All of the key nonproliferation activities of the State Department currently operate under the authority of the Office of the Undersecretary of State for Arms Control and International Security. Four bureaus beneath the undersecretary play significant roles: The Bureau for Nonproliferation (NP), The Bureau for Arms Control (AC), the Bureau for Verification and Compliance (VC), and the Bureau for Political Military Affairs (PM), which oversees the Department’s U.S. export license support agency, the Defense Trade Center, see Figure 4).
There are several problems with these offices’ operation. First, collectively, AC, NP, and VC are over staffed. These bureaus have over 25 director-level or higher offices. Some of these were created to oversee treaties that the U.S. is no longer a party to (e.g., the Office of Strategic Transition, which used to focus on the ABM Treaty). Others (e.g., The Office of Policy, Public Affairs and Congressional Relations) assume functions duplicated elsewhere in the department. Where Nonproliferation Policy in Defense is woefully small, collectively these offices are ponderously large. As a result, Defense and other agencies have difficulty simply keeping up with the paper routinely generated from State on proliferation issues.
Second, a number of AC offices clearly overlap those of NP. Each bureau has officials working CWC and BWC-related issues and has representative offices for the NPT and FMCT. Some officials (e.g., the Special Negotiator for Fissile Material and Senior Cutoff Coordinator) are on the organization charts of both AC and NP. Finally, some of the offices within the NP Bureau seem less than critical, or even at odds, with the Bureau’s mission (e.g., the Office of Nuclear Affairs and the Office for Nuclear Safety, both of which support civilian nuclear energy transfers).

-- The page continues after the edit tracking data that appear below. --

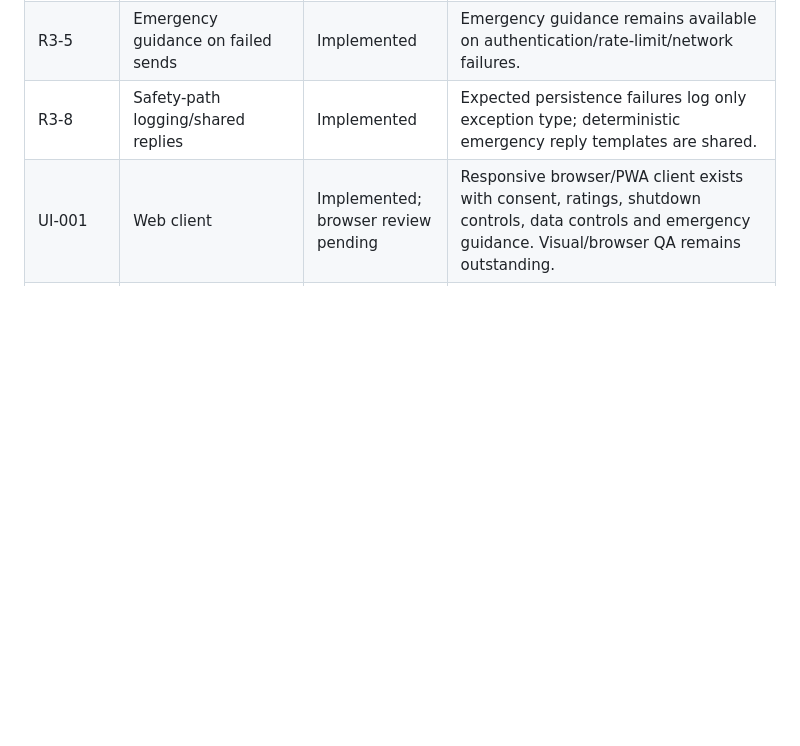
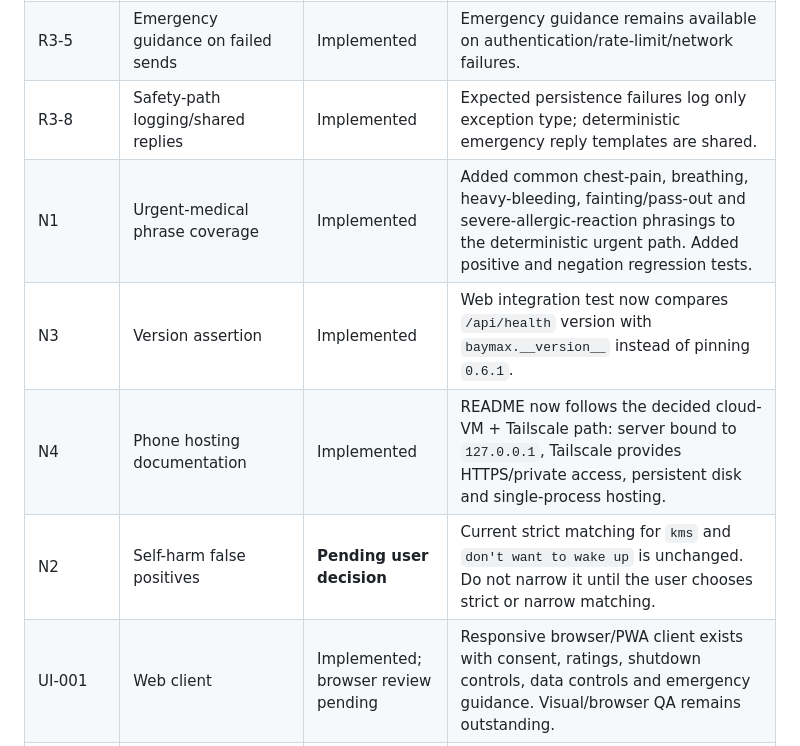
Before and after one commit to pijushpaul001/Tiny-Baymax, a Markdown page: IMPLEMENTATION_LOG.md, the part around one of its changes. GitHub-like rendering; blank space fills up the shorter version.

```diff
--- a/IMPLEMENTATION_LOG.md
+++ b/IMPLEMENTATION_LOG.md
@@ -41,6 +42,10 @@ This log tracks implementation against `CLAUDE_HANDOFF.md`. Never record or comm
 | R3-4 | Delete-all backup warning | Implemented | UI surfaces a server warning when backup purge fails. |
 | R3-5 | Emergency guidance on failed sends | Implemented | Emergency guidance remains available on authentication/rate-limit/network failures. |
 | R3-8 | Safety-path logging/shared replies | Implemented | Expected persistence failures log only exception type; deterministic emergency reply templates are shared. |
+| N1 | Urgent-medical phrase coverage | Implemented | Added common chest-pain, breathing, heavy-bleeding, fainting/pass-out and severe-allergic-reaction phrasings to the deterministic urgent path. Added positive and negation regression tests. |
+| N3 | Version assertion | Implemented | Web integration test now compares `/api/health` version with `baymax.__version__` instead of pinning `0.6.1`. |
+| N4 | Phone hosting documentation | Implemented | README now follows the decided cloud-VM + Tailscale path: server bound to `127.0.0.1`, Tailscale provides HTTPS/private access, persistent disk and single-process hosting. |
+| N2 | Self-harm false positives | **Pending user decision** | Current strict matching for `kms` and `don't want to wake up` is unchanged. Do not narrow it until the user chooses strict or narrow matching. |
 | UI-001 | Web client | Implemented; browser review pending | Responsive browser/PWA client exists with consent, ratings, shutdown controls, data controls and emergency guidance. Visual/browser QA remains outstanding. |
 | VERIFY-001 | Real-world verification | **Not started** | Real Gemini, browser/device, HTTPS/proxy and deployment checks remain. |
 | MOBILE-001 | Native Android shell | Later phase | Outside the current hardening snapshot. |
```
Also changed, not shown: other parts of IMPLEMENTATION_LOG.md (+14 -11 lines).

After examining the operation of these three bureaus, the State Department’s inspector general recommended that AC and NP be consolidated. This recommendation was made mostly for the good house keeping reasons already mentioned. There seemed to be too many offices doing either the work of others or work that did not clearly need to be done. A consolidation, the details of which the new assistant secretary of the merged bureaus could sort out himself, seemed to be the simplest way to address these problems.
Clearly, it does this, but also does less and far more. First, merely consolidating AC and NP hardly addresses how to reduce the number of staff (over 200) and offices (nearly 20) that the consolidated bureau would have to contend with nor does it offer any rationale for how to go about it. Second and as already noted, arms control, which counts and reduces weapons, and nonproliferation, which attempts to prevent weapons from coming into being, are at enough at odds with one another to make any “equal” merger of AC and NP substantively difficult.
Implementing the CWC from a traditional Cold War arms control perspective, for example, would naturally focus on verifying the elimination of existing stockpiles. From a nonproliferation perspective, though, any implementation of the CWC should focus on inspecting prospective violators who have not declared possession. These cultural differences are nontrivial. They cannot be wished away. A conscious management decision as to which perspective should have priority is required. The same could be said of many questions regarding the BWC, promoting missile control treaties over missile technology controls, and nuclear controls in general. Again, as noted before, the future security of the U.S. and others lies more in figuring out how to prevent strategic weapons from coming into being than in merely counting or reducing the ones whose existence states have openly admitted to.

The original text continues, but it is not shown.